Students Who Benefit Most From Academics West
The central purpose of creating a high-support school with a rigorous academic program is to develop an environment capable of meeting each student’s needs. Academics West sometimes serves as an aftercare setting for adolescents who need a step-down environment capable of continuing their educational and therapeutic work or a setting intended to meet their needs without leaving home. The common denominator of all our students is that they are bright, kind, and creative and have failed to thrive in a typical educational placement. Moreover, we are proud of the diversity of our student population and staff. This diversity is represented by students of different races, socioeconomic and cultural backgrounds, and gender identities and orientations.
Our Upper School students are best described as “internalizers” because their struggles are more inwardly experienced than outwardly expressed. Internalizers often refer to those who struggle with depression, anxiety, trauma, and other struggles that make it hard for them to attend school and benefit from positive interpersonal relationships with peers. These students often have been diagnosed with co-occurring learning weaknesses or ADHD. Our CIA® model is designed to consider each student’s social-emotional needs and remediate learning weaknesses by using each student’s learning profile to develop an intervention plan to address areas of executive dysfunction.
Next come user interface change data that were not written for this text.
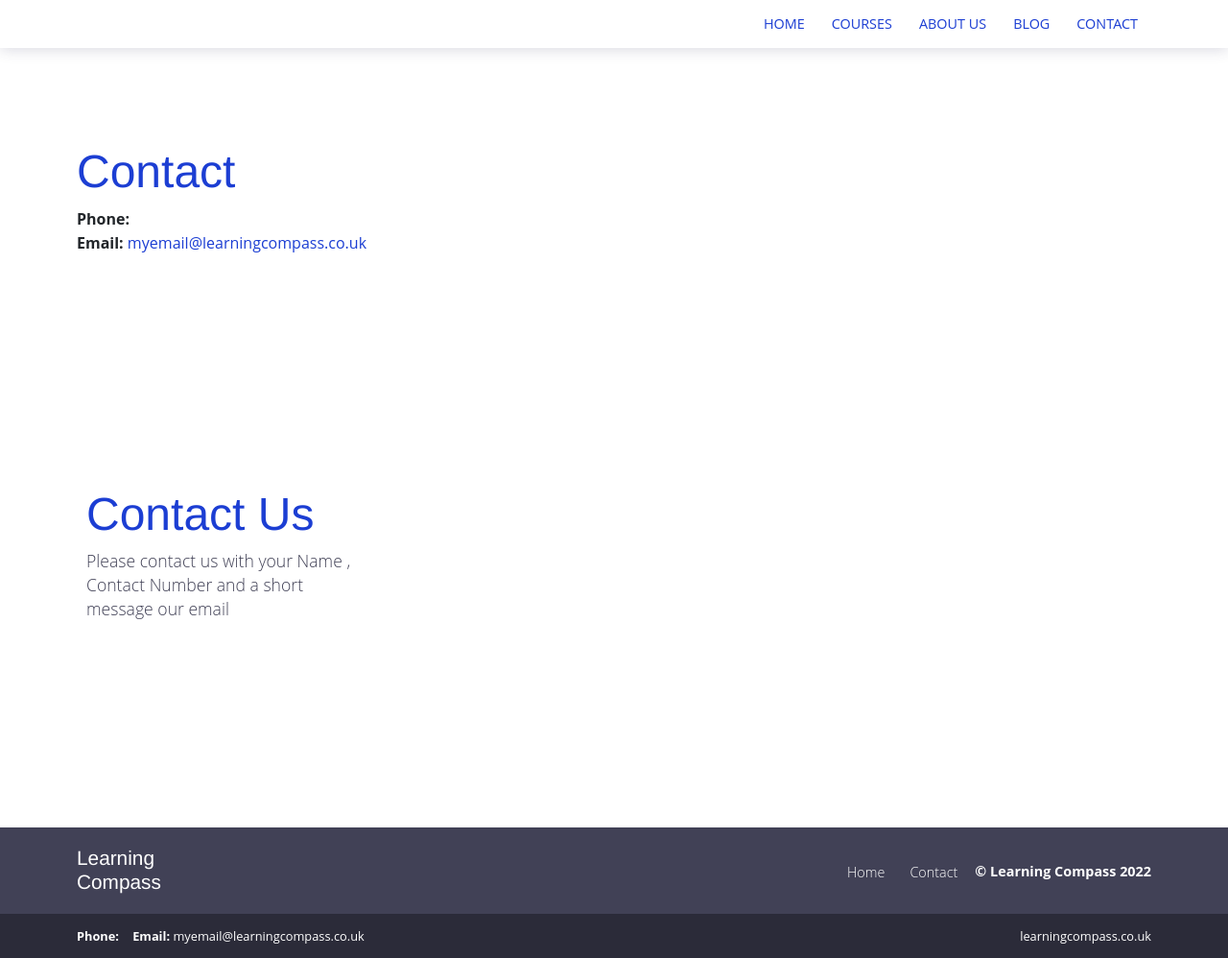
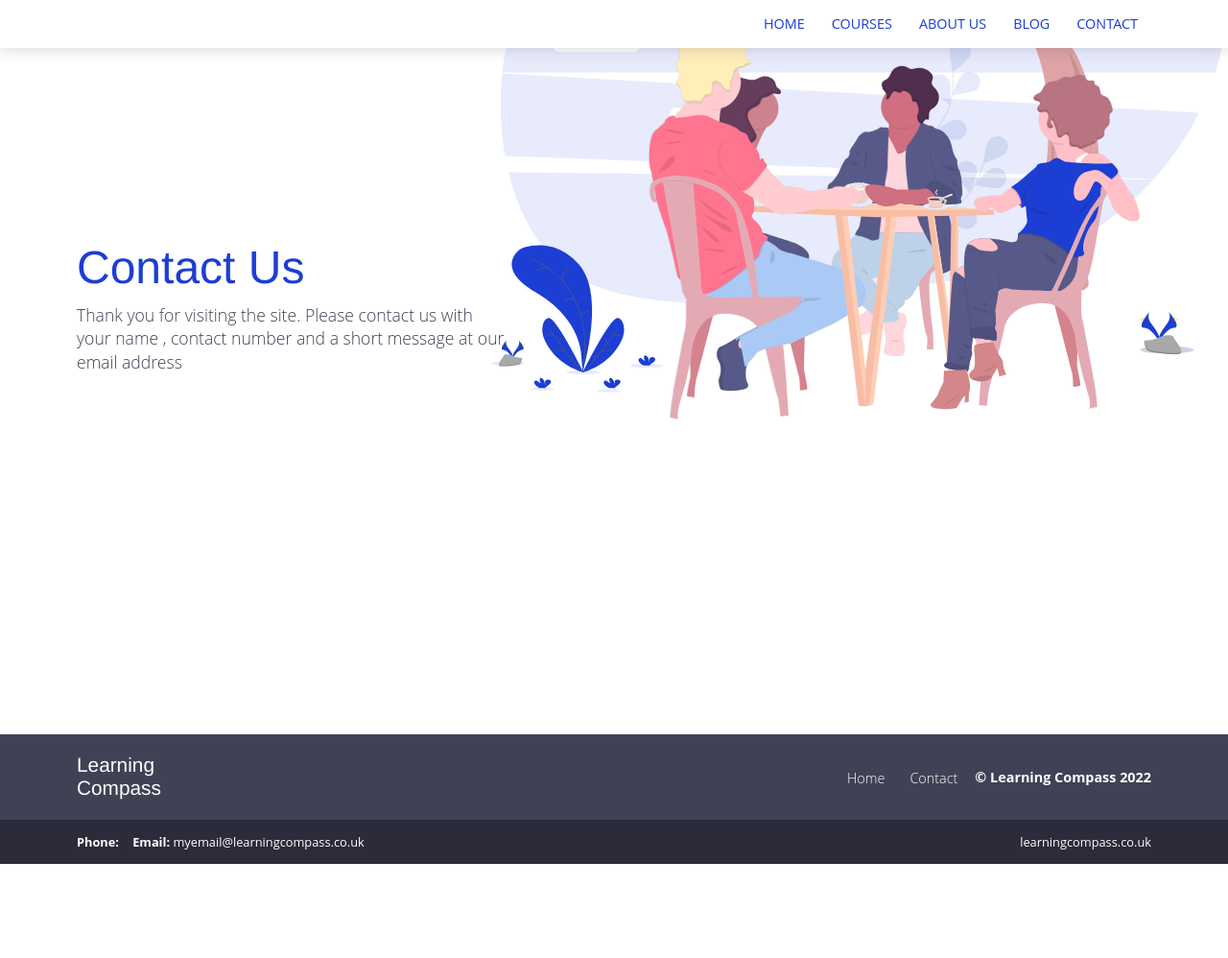
Before and after one commit to learningcompass007/learningcompass007.github.io, a Jekyll site: the page built from contact.html, in a window 1280 px wide. Shown: the whole page at 96% size. Built offline with Jekyll 4.4.1, drawn with Linux system fonts in a browser that asks for light colours; after the commit the page ends 900 px from its top, so only the background shows below that.

```diff
--- a/contact.html
+++ b/contact.html
@@ -1,7 +1,7 @@
 ---
-title: Contact
-layout: contact
-description: Contact
+title: Contact Us
+layout: default
+bodyClass: page-team-list
 ---
 
 <div class="intro">
@@ -10,9 +10,8 @@
       <div class="col-12">
         <h1>Contact Us</h1>
          <p>
-            Please contact us with your Name , Contact Number and a short message
-            our email
-
+          Thank you for visiting the site. Please contact us with your name , contact number
+          and a short message at our email address
         </p>
 
       </div>
```
Lines whose indentation alone changed are shown as unchanged.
Simply, it is our intention that all Upper School students who successfully complete our program have rehearsed skills acquired through Cognitive Behavioral Therapy (CBT) and become strategic learners able to autonomously succeed in post-secondary education.
Like our older students, our Lower School students are highly intelligent and resourceful, but tend to externalize their behavior during times of stress. It is not uncommon for a Lower School student to start Academics West because their dysregulation was not tolerated at their previous school. As a group of behaviorists, we craft a behavior plan for each student to support their acquisition of adaptive skills to help them regulate and engage in learning and develop positive relationships with peers. Often, we have the rewarding pleasure of witnessing a once dysregulated student who has felt marginalized and misunderstood evolve into a capable student ultimately able to re-integrate into a less supportive setting. Like some of our Upper School students, our younger students also need to acquire effective compensatory learning skills instructed by our special educators who are well-versed in our CIA® approach to remediation.